Every line below needs to be printed again exactly, without any of its pictures.

☆ ☆ ☆ ☆ ☆

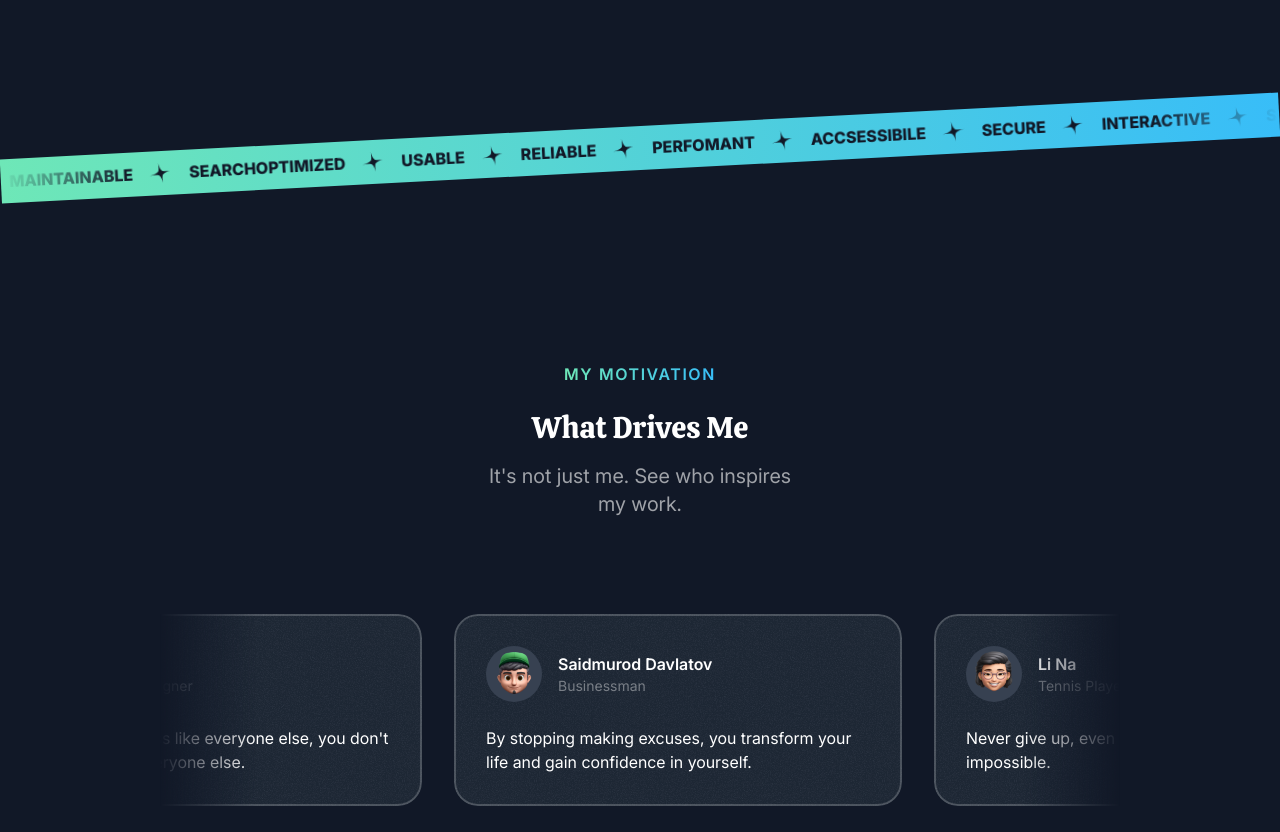
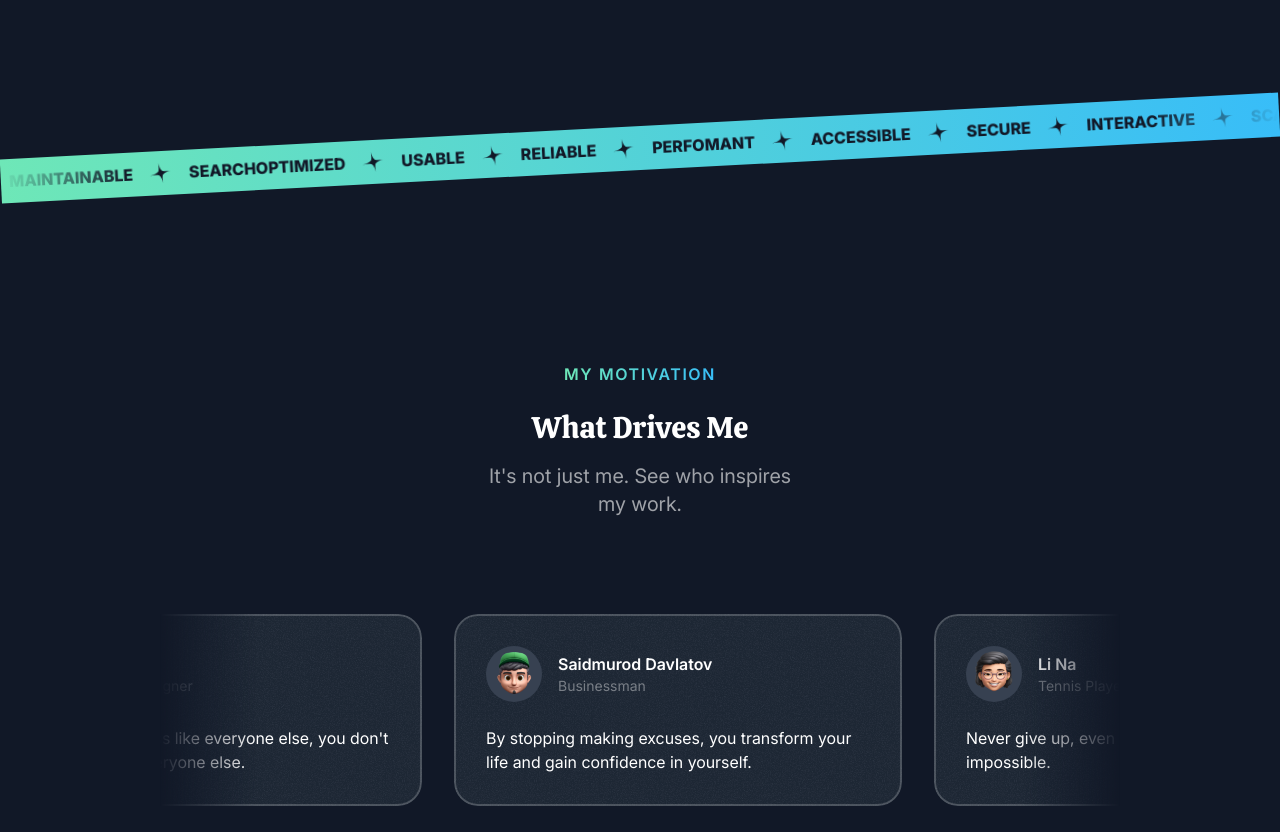
Before and after one commit to eziz-tajiev/Portfolio, a Next.js app: page / in a window 1280 px wide. Shown: the part 2560-3392 px from the top of the page. Built offline with nearby package versions, Linux system fonts and the light colour scheme.

Commit message:
corect a mistake in the word

```diff
--- a/src/sections/Tape.tsx
+++ b/src/sections/Tape.tsx
@@ -3,7 +3,7 @@ import { InfiniteSlider } from "@/components/InfiniteSlider";
 
 const words = [
   "Perfomant",
-  "Accsessibile",
+  "Accessible",
   "Secure",
   "Interactive",
   "Scalable",
```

☆ ☆ ☆ ☆ ☆

-- Answer section --
Before and after one commit to eziz-tajiev/Portfolio, a Next.js app: page / in a window 1280 px wide. Shown: the part 2560-3392 px from the top of the page. Built offline with nearby package versions, Linux system fonts and the light colour scheme.

Commit message:
corect a mistake in the word

```diff
--- a/src/sections/Tape.tsx
+++ b/src/sections/Tape.tsx
@@ -3,7 +3,7 @@ import { InfiniteSlider } from "@/components/InfiniteSlider";
 
 const words = [
   "Perfomant",
-  "Accsessibile",
+  "Accessible",
   "Secure",
   "Interactive",
   "Scalable",
```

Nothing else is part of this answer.